**Activity**
Each line of the material below is to be checked for "data"; the number of matching lines is the only output expected.
[Given information Boundary: Start]
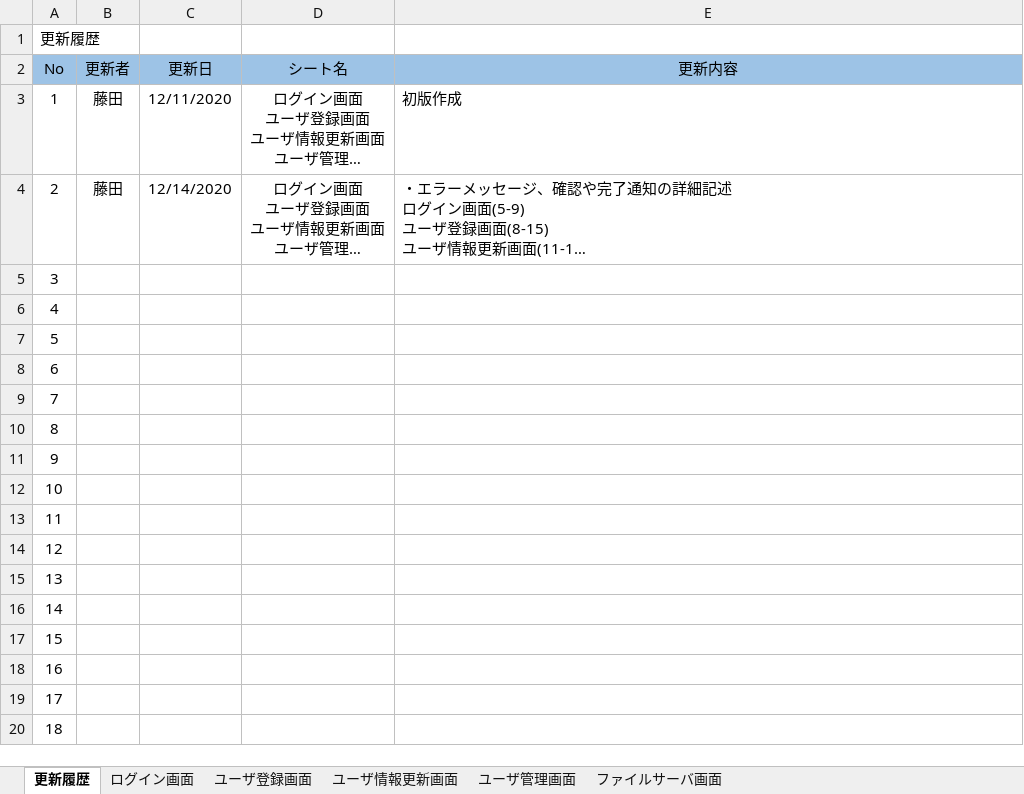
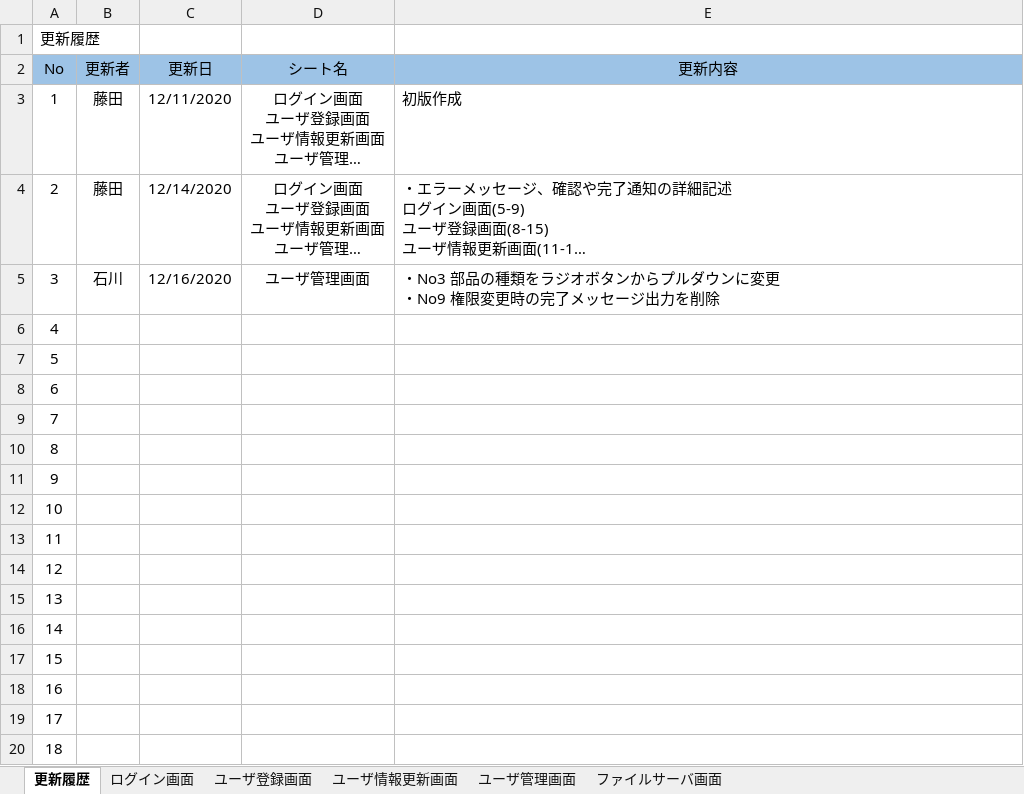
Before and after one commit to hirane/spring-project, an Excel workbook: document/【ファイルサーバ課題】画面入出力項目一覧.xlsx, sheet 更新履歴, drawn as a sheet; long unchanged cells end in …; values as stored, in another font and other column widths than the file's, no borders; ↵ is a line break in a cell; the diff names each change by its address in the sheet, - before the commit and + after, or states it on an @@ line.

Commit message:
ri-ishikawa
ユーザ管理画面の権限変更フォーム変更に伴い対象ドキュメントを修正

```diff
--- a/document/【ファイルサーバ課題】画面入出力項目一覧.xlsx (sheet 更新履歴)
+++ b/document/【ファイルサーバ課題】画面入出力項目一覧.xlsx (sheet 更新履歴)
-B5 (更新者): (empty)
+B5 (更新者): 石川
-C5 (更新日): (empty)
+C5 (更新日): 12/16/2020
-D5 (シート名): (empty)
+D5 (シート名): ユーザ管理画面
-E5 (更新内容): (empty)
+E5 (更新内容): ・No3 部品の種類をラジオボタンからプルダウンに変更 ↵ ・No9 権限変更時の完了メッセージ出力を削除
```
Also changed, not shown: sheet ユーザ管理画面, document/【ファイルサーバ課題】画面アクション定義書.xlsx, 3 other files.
[Given information Boundary: End]
[Given information Boundary: Start]
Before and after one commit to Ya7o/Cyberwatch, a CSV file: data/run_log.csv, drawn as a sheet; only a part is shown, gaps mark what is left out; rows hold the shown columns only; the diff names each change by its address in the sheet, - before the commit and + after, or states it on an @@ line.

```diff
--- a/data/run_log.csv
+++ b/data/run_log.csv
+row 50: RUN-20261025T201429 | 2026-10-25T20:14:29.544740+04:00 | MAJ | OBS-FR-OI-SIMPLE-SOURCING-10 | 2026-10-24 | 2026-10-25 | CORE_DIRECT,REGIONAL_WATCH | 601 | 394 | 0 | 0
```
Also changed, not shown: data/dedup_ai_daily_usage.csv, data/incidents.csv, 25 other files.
[Given information Boundary: End]
[Given information Boundary: Start]
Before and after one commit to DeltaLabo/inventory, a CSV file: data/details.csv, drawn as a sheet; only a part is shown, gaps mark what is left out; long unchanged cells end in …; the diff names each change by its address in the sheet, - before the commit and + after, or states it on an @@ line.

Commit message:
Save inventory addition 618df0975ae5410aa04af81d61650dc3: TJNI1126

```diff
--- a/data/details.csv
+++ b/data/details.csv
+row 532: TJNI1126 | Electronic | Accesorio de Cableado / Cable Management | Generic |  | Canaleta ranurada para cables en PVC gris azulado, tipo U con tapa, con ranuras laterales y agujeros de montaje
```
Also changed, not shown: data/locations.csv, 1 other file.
[Given information Boundary: End]
**Completed exercise**
8